> _DATA SECTION_

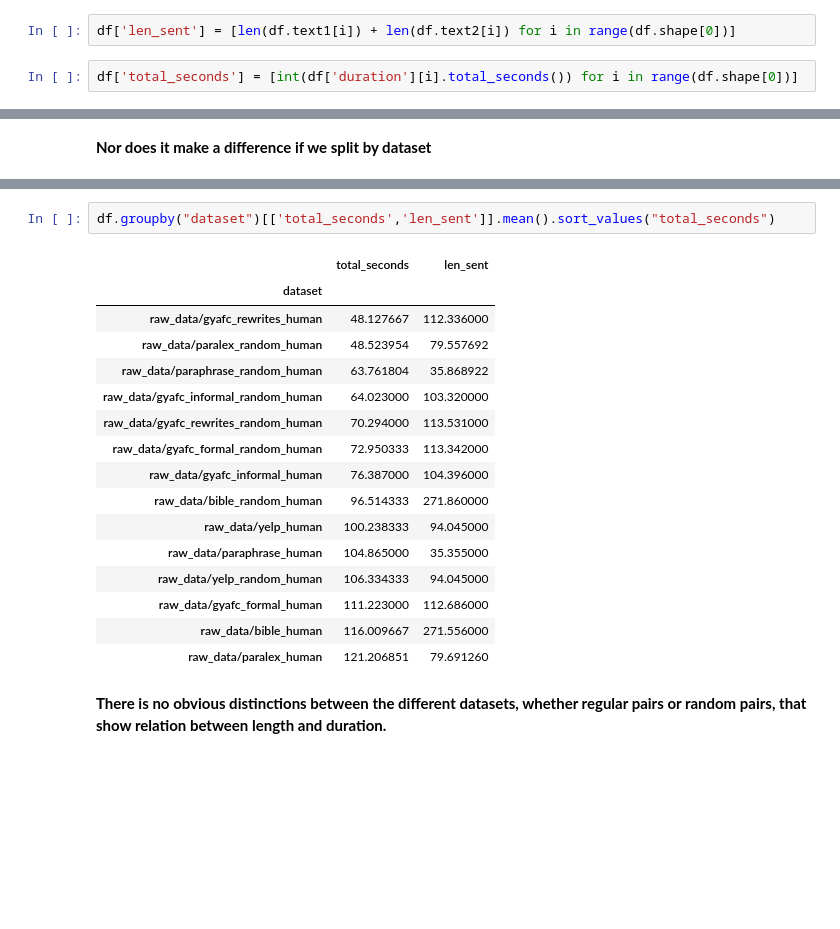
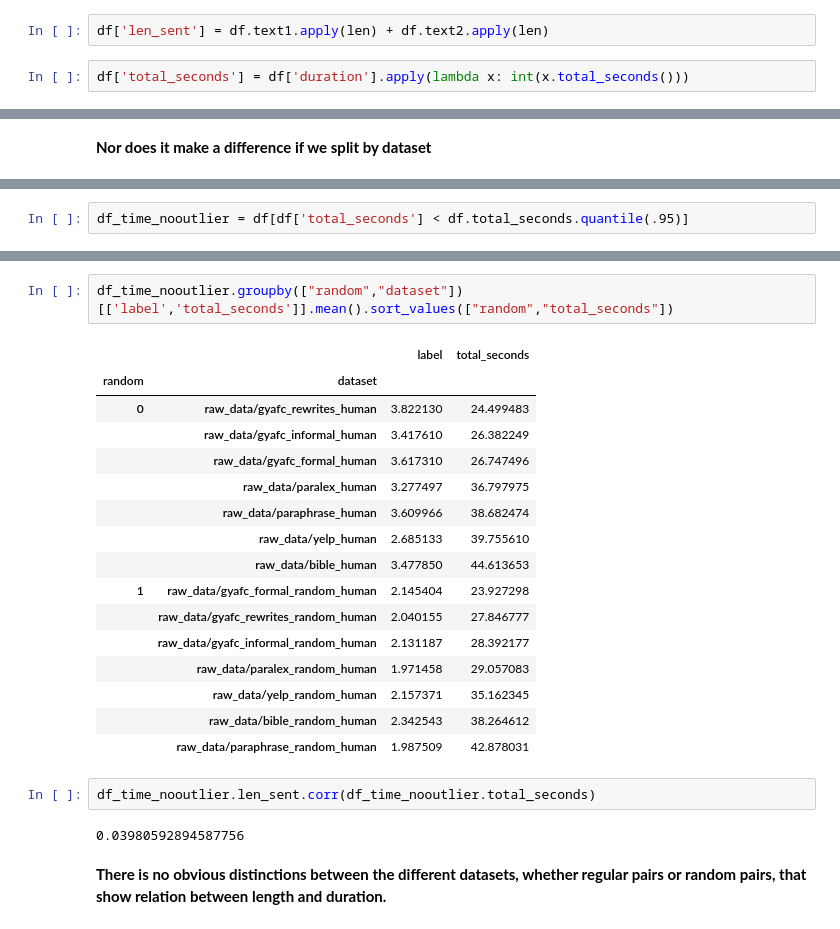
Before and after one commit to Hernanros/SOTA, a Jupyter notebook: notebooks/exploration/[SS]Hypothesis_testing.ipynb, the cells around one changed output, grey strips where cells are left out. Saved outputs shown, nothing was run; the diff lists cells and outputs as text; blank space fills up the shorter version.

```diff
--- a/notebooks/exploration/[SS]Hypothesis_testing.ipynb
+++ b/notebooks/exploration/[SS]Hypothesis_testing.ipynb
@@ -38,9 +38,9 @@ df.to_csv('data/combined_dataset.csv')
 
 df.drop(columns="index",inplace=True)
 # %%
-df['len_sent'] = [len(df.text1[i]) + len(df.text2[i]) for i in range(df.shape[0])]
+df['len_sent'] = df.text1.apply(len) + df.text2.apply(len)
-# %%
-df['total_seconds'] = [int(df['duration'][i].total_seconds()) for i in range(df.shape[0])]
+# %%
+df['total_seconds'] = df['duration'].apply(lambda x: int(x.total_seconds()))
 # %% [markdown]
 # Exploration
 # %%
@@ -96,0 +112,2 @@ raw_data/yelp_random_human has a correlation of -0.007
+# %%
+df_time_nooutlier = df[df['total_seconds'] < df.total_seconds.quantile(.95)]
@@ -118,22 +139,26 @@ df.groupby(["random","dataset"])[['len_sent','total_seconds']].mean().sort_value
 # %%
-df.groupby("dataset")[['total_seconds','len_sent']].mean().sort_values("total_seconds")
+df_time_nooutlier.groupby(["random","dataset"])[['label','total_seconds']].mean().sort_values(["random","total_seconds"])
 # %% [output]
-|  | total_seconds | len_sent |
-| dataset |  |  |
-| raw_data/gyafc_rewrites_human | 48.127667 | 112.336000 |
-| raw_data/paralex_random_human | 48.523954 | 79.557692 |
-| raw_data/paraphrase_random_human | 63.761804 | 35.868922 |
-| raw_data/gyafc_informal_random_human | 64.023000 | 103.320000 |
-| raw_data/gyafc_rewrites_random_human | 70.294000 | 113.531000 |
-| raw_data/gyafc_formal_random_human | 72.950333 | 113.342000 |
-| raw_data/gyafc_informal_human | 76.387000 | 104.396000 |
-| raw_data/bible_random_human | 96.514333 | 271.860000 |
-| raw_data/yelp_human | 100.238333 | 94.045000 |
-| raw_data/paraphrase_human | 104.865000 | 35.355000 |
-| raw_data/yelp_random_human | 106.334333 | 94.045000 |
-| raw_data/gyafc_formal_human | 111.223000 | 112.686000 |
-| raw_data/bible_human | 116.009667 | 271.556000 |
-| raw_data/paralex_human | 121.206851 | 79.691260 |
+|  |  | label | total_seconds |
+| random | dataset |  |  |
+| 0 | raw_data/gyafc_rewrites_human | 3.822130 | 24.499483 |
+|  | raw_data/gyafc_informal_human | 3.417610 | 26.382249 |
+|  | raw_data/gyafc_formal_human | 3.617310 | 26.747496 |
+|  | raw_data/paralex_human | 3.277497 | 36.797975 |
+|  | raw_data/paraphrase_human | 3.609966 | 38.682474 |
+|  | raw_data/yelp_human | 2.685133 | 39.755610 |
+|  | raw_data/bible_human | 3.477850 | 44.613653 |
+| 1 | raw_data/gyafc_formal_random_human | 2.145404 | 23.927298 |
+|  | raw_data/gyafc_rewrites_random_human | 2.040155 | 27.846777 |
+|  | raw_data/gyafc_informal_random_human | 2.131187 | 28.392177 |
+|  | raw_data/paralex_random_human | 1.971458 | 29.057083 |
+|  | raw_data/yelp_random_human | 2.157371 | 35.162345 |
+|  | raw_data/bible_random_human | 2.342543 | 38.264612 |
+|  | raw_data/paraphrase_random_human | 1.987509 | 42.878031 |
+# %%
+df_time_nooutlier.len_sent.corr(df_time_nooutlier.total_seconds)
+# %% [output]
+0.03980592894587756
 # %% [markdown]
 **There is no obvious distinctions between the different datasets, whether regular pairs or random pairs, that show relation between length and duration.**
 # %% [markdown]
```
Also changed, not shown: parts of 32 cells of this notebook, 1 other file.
* * *
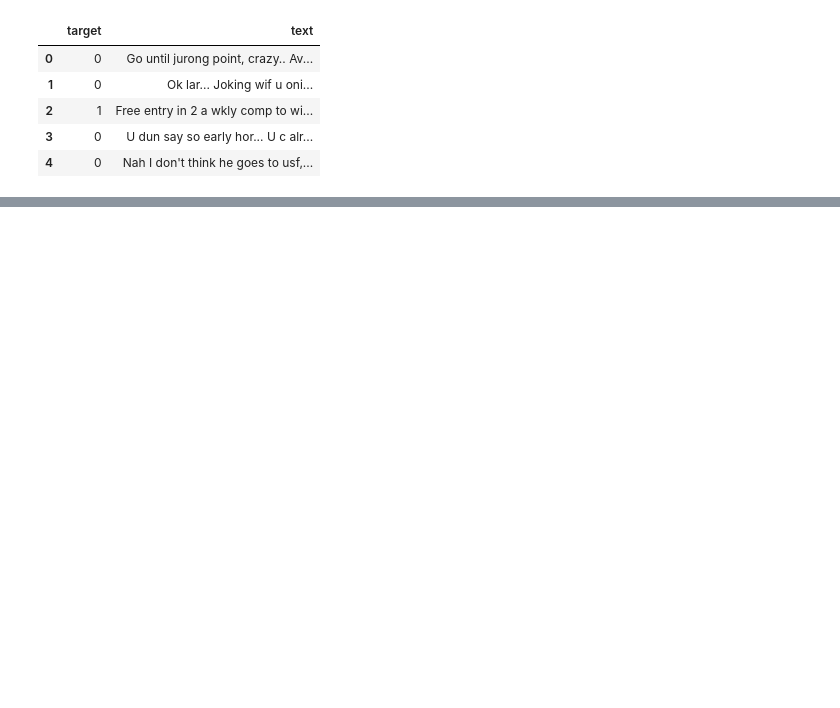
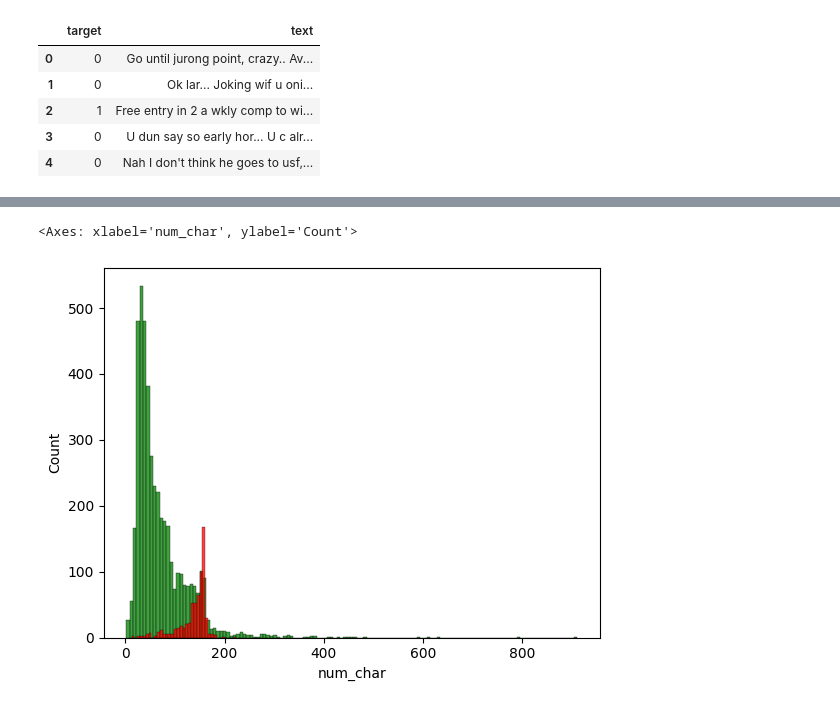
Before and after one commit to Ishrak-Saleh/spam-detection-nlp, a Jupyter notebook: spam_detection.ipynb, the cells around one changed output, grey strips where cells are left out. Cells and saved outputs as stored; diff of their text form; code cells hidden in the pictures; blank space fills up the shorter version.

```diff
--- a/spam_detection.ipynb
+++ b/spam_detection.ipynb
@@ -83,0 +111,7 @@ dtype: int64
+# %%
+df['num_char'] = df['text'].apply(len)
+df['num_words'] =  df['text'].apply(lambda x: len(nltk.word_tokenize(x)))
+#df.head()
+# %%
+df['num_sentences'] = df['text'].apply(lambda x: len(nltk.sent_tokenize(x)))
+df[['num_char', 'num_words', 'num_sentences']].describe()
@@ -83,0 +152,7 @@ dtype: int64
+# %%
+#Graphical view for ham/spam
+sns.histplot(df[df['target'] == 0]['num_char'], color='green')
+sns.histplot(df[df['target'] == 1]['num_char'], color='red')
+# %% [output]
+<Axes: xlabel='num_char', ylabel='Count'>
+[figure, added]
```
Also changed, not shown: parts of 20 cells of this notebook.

> _WORK INSTRUCTIONS_
Wherever a line above contains the string "ipynb", copy that line.

> _RESPONSE_
Before and after one commit to Hernanros/SOTA, a Jupyter notebook: notebooks/exploration/[SS]Hypothesis_testing.ipynb, the cells around one changed output, grey strips where cells are left out. Saved outputs shown, nothing was run; the diff lists cells and outputs as text; blank space fills up the shorter version.
--- a/notebooks/exploration/[SS]Hypothesis_testing.ipynb
+++ b/notebooks/exploration/[SS]Hypothesis_testing.ipynb
Before and after one commit to Ishrak-Saleh/spam-detection-nlp, a Jupyter notebook: spam_detection.ipynb, the cells around one changed output, grey strips where cells are left out. Cells and saved outputs as stored; diff of their text form; code cells hidden in the pictures; blank space fills up the shorter version.
--- a/spam_detection.ipynb
+++ b/spam_detection.ipynb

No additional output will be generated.